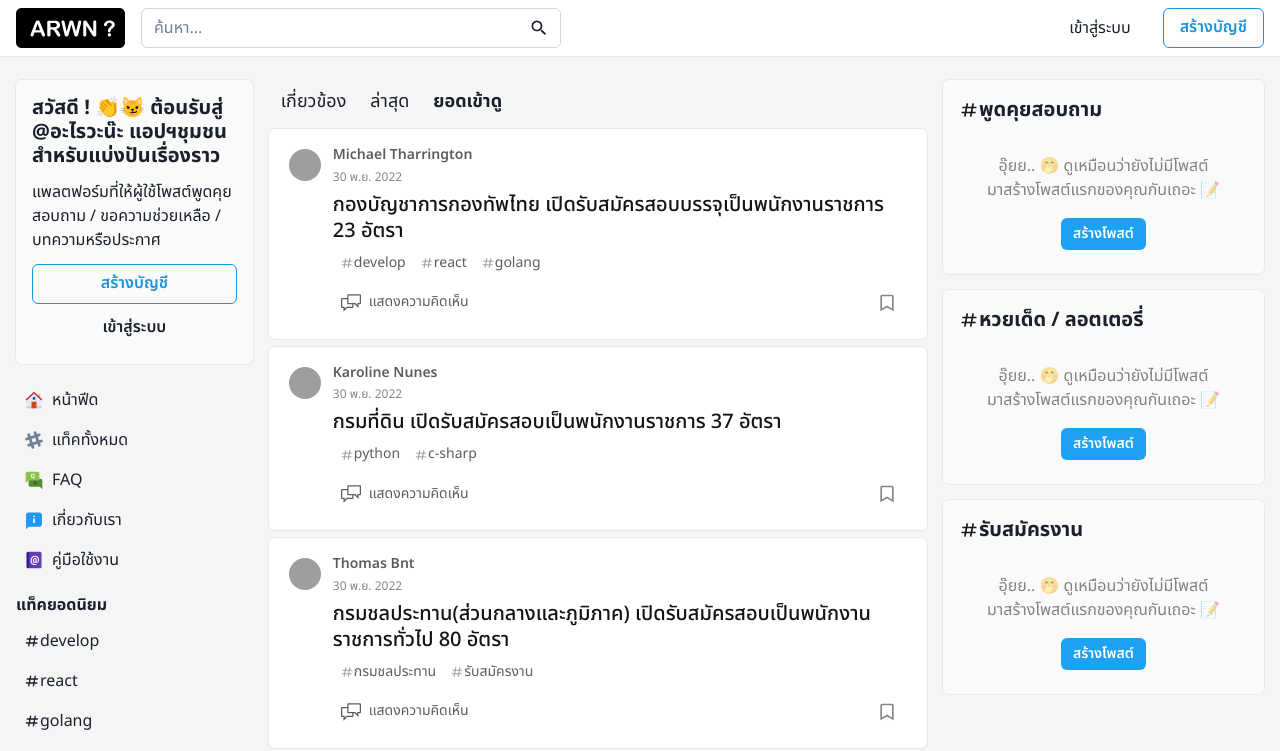
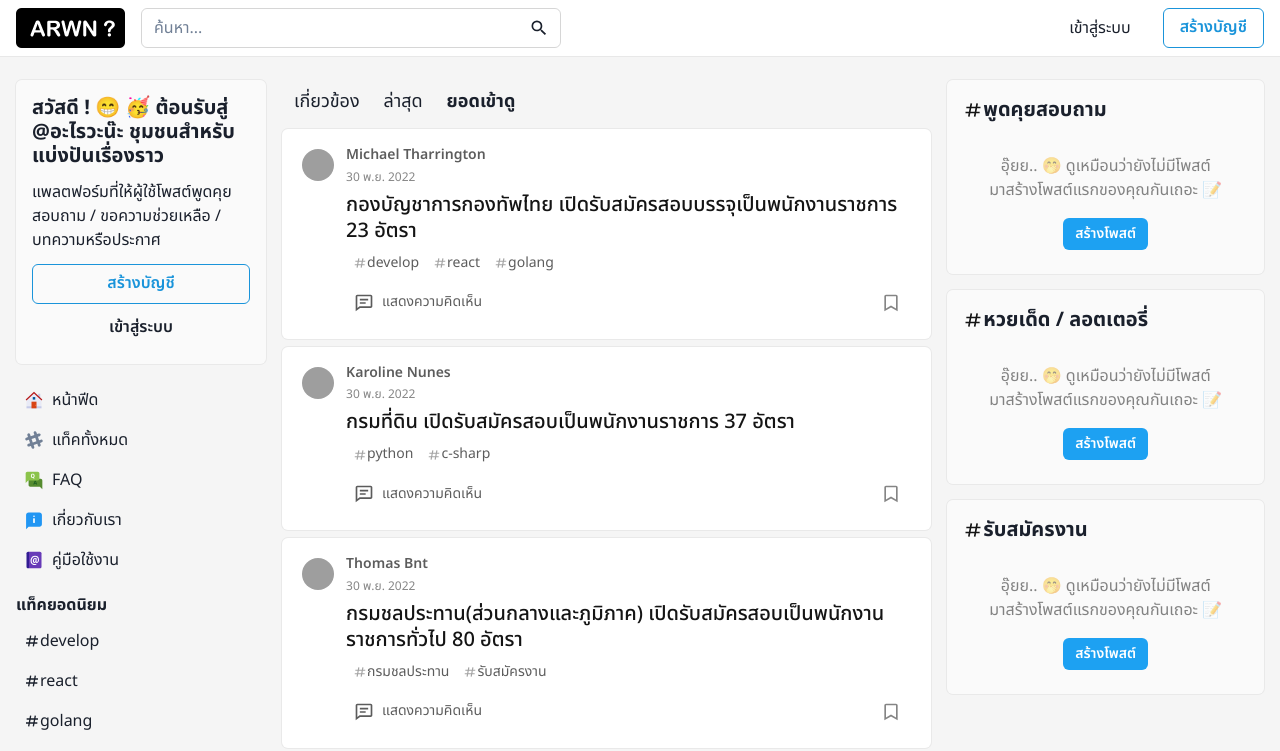
Before and after one commit to thanarack/araiwanah-www, a Next.js app: page /top/week in a window 1280 px wide. Shown: the top 751 px of the page. Built offline with nearby package versions, Linux system fonts and the light colour scheme; grey boxes are pictures that could not be loaded.

Commit message:
Update grid and post page

```diff
--- a/src/components/Footer.tsx
+++ b/src/components/Footer.tsx
@@ -5,7 +5,7 @@ import Link from 'next/link';
 
 export default function Footer() {
   return (
-    <Box as="footer" mt={20} background="blackAlpha.50" py={16}>
+    <Box mb="auto" as="footer" mt={20} background="blackAlpha.50" py={16}>
       <Container maxWidth="1280">
         <Flex gap={2} direction="column" alignItems="center">
           <Text>
--- a/src/components/LayoutHome.tsx
+++ b/src/components/LayoutHome.tsx
@@ -15,14 +15,12 @@ export default function LayoutHome({
     <>
       <Navbar />
       <Container as="main" maxWidth="1280" mt={20}>
-        <Grid templateColumns="repeat(10, 1fr)" gap={4}>
-          <GridItem colSpan={2}>
+        <Grid templateColumns="repeat(19, 1fr)" gap={4}>
+          <GridItem colSpan={4}>
             <AsideLeft />
           </GridItem>
-          <GridItem colSpan={8}>
-            <Grid templateColumns="repeat(12, 1fr)" gap={4}>
-              <GridItem colSpan={8}>{children}</GridItem>
-              <GridItem colSpan={4}>
+          <GridItem colSpan={10}>{children}</GridItem>
+          <GridItem colSpan={5}>
             <Threads title="พูดคุยสอบถาม" tag={['พูดคุยสอบถาม']} />
             <Threads
               title="หวยเด็ด / ลอตเตอรี่"
@@ -36,8 +34,6 @@ export default function LayoutHome({
             />
           </GridItem>
         </Grid>
-          </GridItem>
-        </Grid>
       </Container>
       <Footer />
     </>
--- a/src/components/Post.tsx
+++ b/src/components/Post.tsx
@@ -15,8 +15,7 @@ import dayjs from 'dayjs';
 import Link from 'next/link';
 import { BiBookmark } from 'react-icons/bi';
 import { AiOutlineHeart } from 'react-icons/ai';
-import { GoCommentDiscussion } from 'react-icons/go';
-import { BiHash } from 'react-icons/bi';
+import { BiHash,BiCommentDetail } from 'react-icons/bi';
 
 export default function Post(props: any) {
   const { data } = props;
@@ -155,7 +154,7 @@ export default function Post(props: any) {
                 alignItems="center"
                 gap={2}
               >
-                <Icon as={GoCommentDiscussion} w={5} h={5} />
+                <Icon as={BiCommentDetail} w={5} h={5} />
                 {data.post.countComment === 0 && <Text>แสดงความคิดเห็น</Text>}
                 {data.post.countComment > 0 && (
                   <Text>{data.post.countLike} ความคิดเห็น</Text>
--- a/src/components/RegisterPop.tsx
+++ b/src/components/RegisterPop.tsx
@@ -18,8 +18,8 @@ export default function RegisterPop(props: any) {
       <Box p={4}>
         <Box>
           <Heading as="h4" size="md">
-            สวัสดี ! 👏😼 ต้อนรับสู่ @อะไรวะน๊ะ
-            แอปฯชุมชนสำหรับแบ่งปันเรื่องราว
+            สวัสดี ! 😁 🥳 ต้อนรับสู่ @อะไรวะน๊ะ
+            ชุมชนสำหรับแบ่งปันเรื่องราว
           </Heading>
           <Text mt={3}>
             แพลตฟอร์มที่ให้ผู้ใช้โพสต์พูดคุยสอบถาม / ขอความช่วยเหลือ /
```
Also changed, not shown: app/[username]/[slug]/page.tsx (+6 -1 lines), src/components/PagePost/AsideProfile.tsx (added, +13 -0 lines), src/components/PagePost/ContentBody.tsx (added, +15 -0 lines), src/components/PagePost/PagePost.tsx (added, +26 -0 lines), src/components/PagePost/Reaction.tsx (added, +44 -0 lines). Lines whose indentation alone changed are shown as unchanged.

_What the task asks_
Output every entry above verbatim, but leave out the pictures.

_Solution_
Before and after one commit to thanarack/araiwanah-www, a Next.js app: page /top/week in a window 1280 px wide. Shown: the top 751 px of the page. Built offline with nearby package versions, Linux system fonts and the light colour scheme; grey boxes are pictures that could not be loaded.

Commit message:
Update grid and post page

```diff
--- a/src/components/Footer.tsx
+++ b/src/components/Footer.tsx
@@ -5,7 +5,7 @@ import Link from 'next/link';
 
 export default function Footer() {
   return (
-    <Box as="footer" mt={20} background="blackAlpha.50" py={16}>
+    <Box mb="auto" as="footer" mt={20} background="blackAlpha.50" py={16}>
       <Container maxWidth="1280">
         <Flex gap={2} direction="column" alignItems="center">
           <Text>
--- a/src/components/LayoutHome.tsx
+++ b/src/components/LayoutHome.tsx
@@ -15,14 +15,12 @@ export default function LayoutHome({
     <>
       <Navbar />
       <Container as="main" maxWidth="1280" mt={20}>
-        <Grid templateColumns="repeat(10, 1fr)" gap={4}>
-          <GridItem colSpan={2}>
+        <Grid templateColumns="repeat(19, 1fr)" gap={4}>
+          <GridItem colSpan={4}>
             <AsideLeft />
           </GridItem>
-          <GridItem colSpan={8}>
-            <Grid templateColumns="repeat(12, 1fr)" gap={4}>
-              <GridItem colSpan={8}>{children}</GridItem>
-              <GridItem colSpan={4}>
+          <GridItem colSpan={10}>{children}</GridItem>
+          <GridItem colSpan={5}>
             <Threads title="พูดคุยสอบถาม" tag={['พูดคุยสอบถาม']} />
             <Threads
               title="หวยเด็ด / ลอตเตอรี่"
@@ -36,8 +34,6 @@ export default function LayoutHome({
             />
           </GridItem>
         </Grid>
-          </GridItem>
-        </Grid>
       </Container>
       <Footer />
     </>
--- a/src/components/Post.tsx
+++ b/src/components/Post.tsx
@@ -15,8 +15,7 @@ import dayjs from 'dayjs';
 import Link from 'next/link';
 import { BiBookmark } from 'react-icons/bi';
 import { AiOutlineHeart } from 'react-icons/ai';
-import { GoCommentDiscussion } from 'react-icons/go';
-import { BiHash } from 'react-icons/bi';
+import { BiHash,BiCommentDetail } from 'react-icons/bi';
 
 export default function Post(props: any) {
   const { data } = props;
@@ -155,7 +154,7 @@ export default function Post(props: any) {
                 alignItems="center"
                 gap={2}
               >
-                <Icon as={GoCommentDiscussion} w={5} h={5} />
+                <Icon as={BiCommentDetail} w={5} h={5} />
                 {data.post.countComment === 0 && <Text>แสดงความคิดเห็น</Text>}
                 {data.post.countComment > 0 && (
                   <Text>{data.post.countLike} ความคิดเห็น</Text>
--- a/src/components/RegisterPop.tsx
+++ b/src/components/RegisterPop.tsx
@@ -18,8 +18,8 @@ export default function RegisterPop(props: any) {
       <Box p={4}>
         <Box>
           <Heading as="h4" size="md">
-            สวัสดี ! 👏😼 ต้อนรับสู่ @อะไรวะน๊ะ
-            แอปฯชุมชนสำหรับแบ่งปันเรื่องราว
+            สวัสดี ! 😁 🥳 ต้อนรับสู่ @อะไรวะน๊ะ
+            ชุมชนสำหรับแบ่งปันเรื่องราว
           </Heading>
           <Text mt={3}>
             แพลตฟอร์มที่ให้ผู้ใช้โพสต์พูดคุยสอบถาม / ขอความช่วยเหลือ /
```
Also changed, not shown: app/[username]/[slug]/page.tsx (+6 -1 lines), src/components/PagePost/AsideProfile.tsx (added, +13 -0 lines), src/components/PagePost/ContentBody.tsx (added, +15 -0 lines), src/components/PagePost/PagePost.tsx (added, +26 -0 lines), src/components/PagePost/Reaction.tsx (added, +44 -0 lines). Lines whose indentation alone changed are shown as unchanged.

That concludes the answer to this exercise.